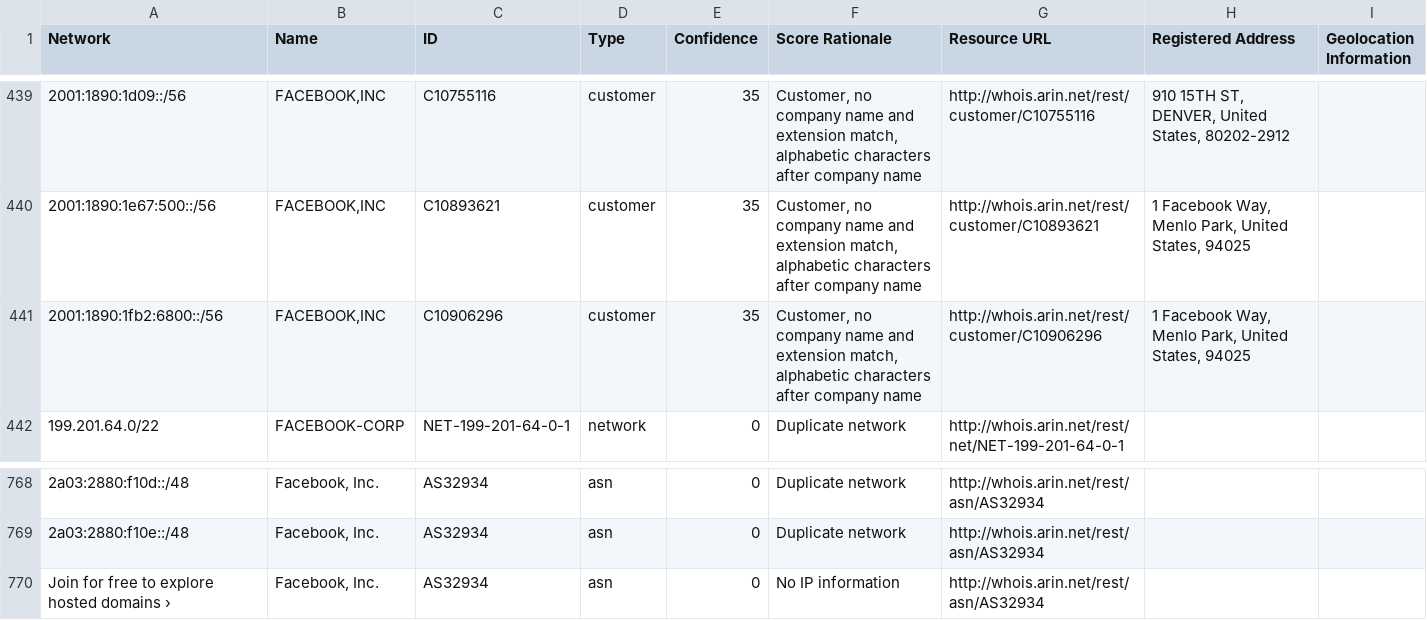
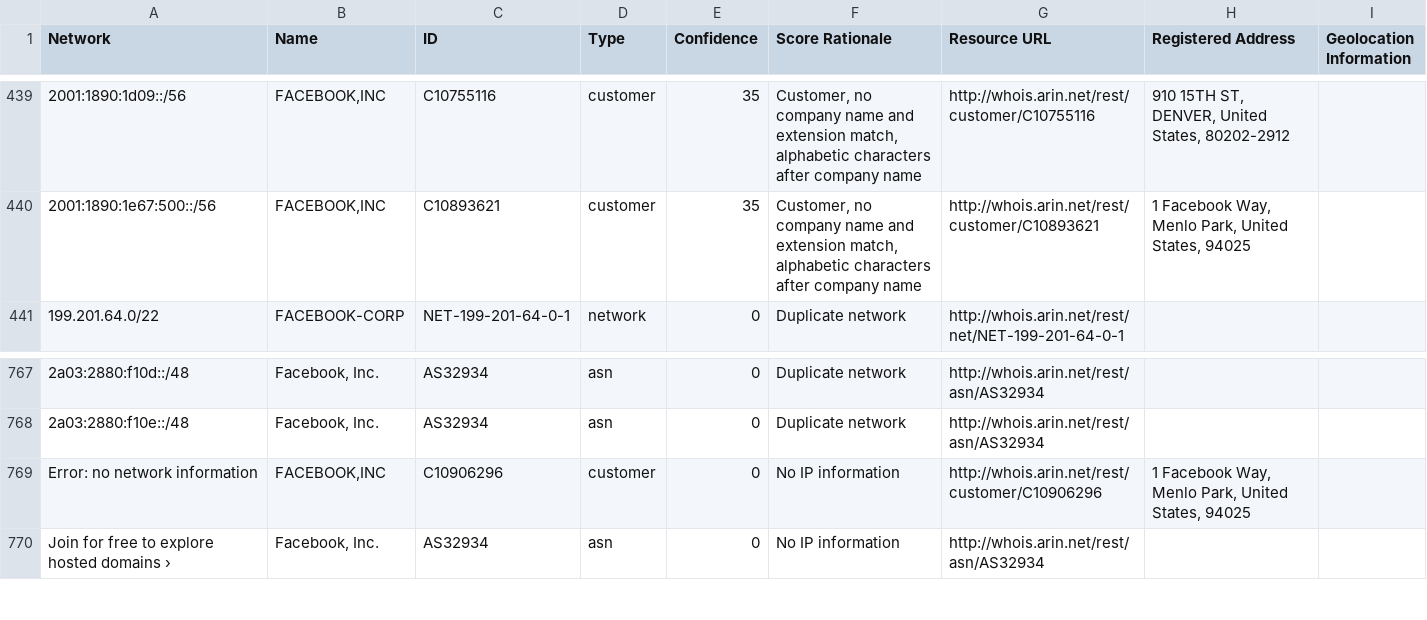
Before and after one commit to venkataramanab/NetblockTool, a CSV file: data/Facebook.csv, drawn as a sheet; only a part is shown, gaps mark what is left out; removed rows and columns are numbered as before the commit, all else as after; the diff names each change by its address in the sheet, - before the commit and + after, or states it on an @@ line.

```diff
--- a/data/Facebook.csv
+++ b/data/Facebook.csv
-row 441: 2001:1890:1fb2:6800::/56 | FACEBOOK,INC | C10906296 | customer | 35 | Customer, no company name and extension match, alphabetic characters after company name | http://whois.arin.net/rest/customer/C10906296 | 1 Facebook Way, Menlo Park, United States, 94025
+row 769: Error: no network information | FACEBOOK,INC | C10906296 | customer | 0 | No IP information | http://whois.arin.net/rest/customer/C10906296 | 1 Facebook Way, Menlo Park, United States, 94025
```
Also changed, not shown: data/Microsoft.csv.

★ ★ ★

• Instructions for the task: With pictures excluded, output the listing above exactly as it stands.

• Your solution:
Before and after one commit to venkataramanab/NetblockTool, a CSV file: data/Facebook.csv, drawn as a sheet; only a part is shown, gaps mark what is left out; removed rows and columns are numbered as before the commit, all else as after; the diff names each change by its address in the sheet, - before the commit and + after, or states it on an @@ line.

```diff
--- a/data/Facebook.csv
+++ b/data/Facebook.csv
-row 441: 2001:1890:1fb2:6800::/56 | FACEBOOK,INC | C10906296 | customer | 35 | Customer, no company name and extension match, alphabetic characters after company name | http://whois.arin.net/rest/customer/C10906296 | 1 Facebook Way, Menlo Park, United States, 94025
+row 769: Error: no network information | FACEBOOK,INC | C10906296 | customer | 0 | No IP information | http://whois.arin.net/rest/customer/C10906296 | 1 Facebook Way, Menlo Park, United States, 94025
```
Also changed, not shown: data/Microsoft.csv.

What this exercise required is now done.